Former prime minister Sir John Major has described the contaminated blood scandal as "incredibly bad luck", drawing gasps from families watching him give evidence under oath to the public inquiry into the disaster.
Up to 30,000 people contracted HIV and hepatitis C in the 1970s and 80s after being given blood treatments or transfusions on the NHS.
Thousands have since died.
Sir John later apologised for his choice of language.
He said: "I obviously caused offence inadvertently this morning when I referred to the fact that it was awful that people had been fed infected blood and I referred to it as sheer bad luck.
"I can only say to people it wasn't intended to be offensive. I was seeking to express the fact that I was concerned about what happened.
"It was intended simply to say that it was a random matter and I perhaps expressed it injudiciously."
He appeared before the inquiry to answer questions about the government's actions, including decisions on financial assistance for those affected by the contaminated blood incident.
The public inquiry into the scandal, chaired by former judge Sir Brian Langstaff, started taking evidence in April 2019 with hearings in Belfast, Leeds, Cardiff, Edinburgh and London.
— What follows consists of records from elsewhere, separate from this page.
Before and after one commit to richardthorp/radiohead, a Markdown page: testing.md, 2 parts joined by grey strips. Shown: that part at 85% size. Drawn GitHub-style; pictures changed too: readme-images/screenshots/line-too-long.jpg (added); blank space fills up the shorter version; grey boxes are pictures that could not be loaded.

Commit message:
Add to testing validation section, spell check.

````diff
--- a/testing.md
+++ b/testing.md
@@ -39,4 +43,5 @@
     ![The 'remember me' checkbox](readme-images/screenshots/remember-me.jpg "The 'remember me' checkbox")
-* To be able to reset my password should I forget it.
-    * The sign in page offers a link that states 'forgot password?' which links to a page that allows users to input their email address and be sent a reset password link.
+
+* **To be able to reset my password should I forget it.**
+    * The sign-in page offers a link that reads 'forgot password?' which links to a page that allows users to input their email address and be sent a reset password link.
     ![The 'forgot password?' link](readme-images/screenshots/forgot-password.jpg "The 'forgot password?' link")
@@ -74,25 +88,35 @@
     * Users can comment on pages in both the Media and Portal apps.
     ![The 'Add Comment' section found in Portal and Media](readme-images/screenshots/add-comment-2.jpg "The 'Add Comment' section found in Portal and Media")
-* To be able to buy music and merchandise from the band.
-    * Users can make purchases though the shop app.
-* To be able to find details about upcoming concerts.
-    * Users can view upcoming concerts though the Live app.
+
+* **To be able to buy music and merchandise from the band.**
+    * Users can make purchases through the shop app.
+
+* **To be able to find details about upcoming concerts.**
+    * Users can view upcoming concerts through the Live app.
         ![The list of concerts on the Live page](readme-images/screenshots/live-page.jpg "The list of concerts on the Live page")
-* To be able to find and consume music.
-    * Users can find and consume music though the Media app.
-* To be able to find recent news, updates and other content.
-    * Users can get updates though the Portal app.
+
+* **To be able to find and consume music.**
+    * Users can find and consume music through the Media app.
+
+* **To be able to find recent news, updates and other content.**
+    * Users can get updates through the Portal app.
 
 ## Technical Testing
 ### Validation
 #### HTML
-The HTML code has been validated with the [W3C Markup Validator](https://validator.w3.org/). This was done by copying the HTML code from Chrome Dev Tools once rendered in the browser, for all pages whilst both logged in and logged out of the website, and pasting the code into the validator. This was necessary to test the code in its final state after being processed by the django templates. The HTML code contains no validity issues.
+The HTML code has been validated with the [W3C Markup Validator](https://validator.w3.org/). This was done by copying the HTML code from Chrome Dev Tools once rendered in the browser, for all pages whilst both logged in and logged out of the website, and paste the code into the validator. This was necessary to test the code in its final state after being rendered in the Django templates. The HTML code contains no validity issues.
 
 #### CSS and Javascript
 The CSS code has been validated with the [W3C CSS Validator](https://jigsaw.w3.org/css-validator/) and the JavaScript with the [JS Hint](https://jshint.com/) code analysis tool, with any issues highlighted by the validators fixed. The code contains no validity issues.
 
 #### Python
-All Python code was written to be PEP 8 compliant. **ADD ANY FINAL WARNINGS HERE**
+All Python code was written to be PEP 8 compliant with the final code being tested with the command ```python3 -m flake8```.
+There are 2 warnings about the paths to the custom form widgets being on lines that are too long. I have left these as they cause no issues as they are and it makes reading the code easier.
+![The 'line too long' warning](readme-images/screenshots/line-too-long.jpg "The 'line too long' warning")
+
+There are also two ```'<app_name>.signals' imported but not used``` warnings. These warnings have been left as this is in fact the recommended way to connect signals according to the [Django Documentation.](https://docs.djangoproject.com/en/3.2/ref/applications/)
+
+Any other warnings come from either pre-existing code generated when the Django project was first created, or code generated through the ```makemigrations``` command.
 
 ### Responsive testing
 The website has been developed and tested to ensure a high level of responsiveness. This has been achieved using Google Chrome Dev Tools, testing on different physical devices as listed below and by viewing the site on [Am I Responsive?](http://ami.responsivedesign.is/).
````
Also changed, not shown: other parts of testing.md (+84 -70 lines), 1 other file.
It is expected to publish its final report in mid-2023.
Questions have been asked about what the government knew about the risks of the blood treatments, and whether patients were given sufficient warning.
'Worst treatment disaster'
It has been called the biggest treatment disaster in NHS history and was the result of a new treatment intended to make lives better.
Factor VIII was a therapy designed to help blood clot. It was imported from the United States where it was distilled from the pooled blood of thousands of individuals, including prisoners, who were often paid to donate.
People with haemophilia, including many young children, were infected, along with others who were given blood transfusions after surgery.
Dame Anita Roddick, the founder of the Body Shop chain and human rights activist, contracted hepatitis C in 1971 after being given blood during childbirth. She died in 2007 of a brain haemorrhage linked to the disease.
Campaigners say those infected decades ago are now dying at the rate of one every four days as a result.
The UK-wide inquiry was launched after years of campaigning by victims, who claim the risks were never explained and that the scandal was covered up.
Sir John Major did not hold a position in government in the 1970s or early 1980s when most of those infected were treated with contaminated blood products.
But he did hold senior positions, including as Chancellor and PM, when financial support for the families affected were being discussed in the late 80s and early 90s.
Des Collins from Collins Solicitors, which represents some of the people affected by the contaminated blood scandal, said: "Apart from his 'bad luck' gaffe, Sir John was actually not without sympathy for victims this morning. Yet his evidence was as measured as you would expect."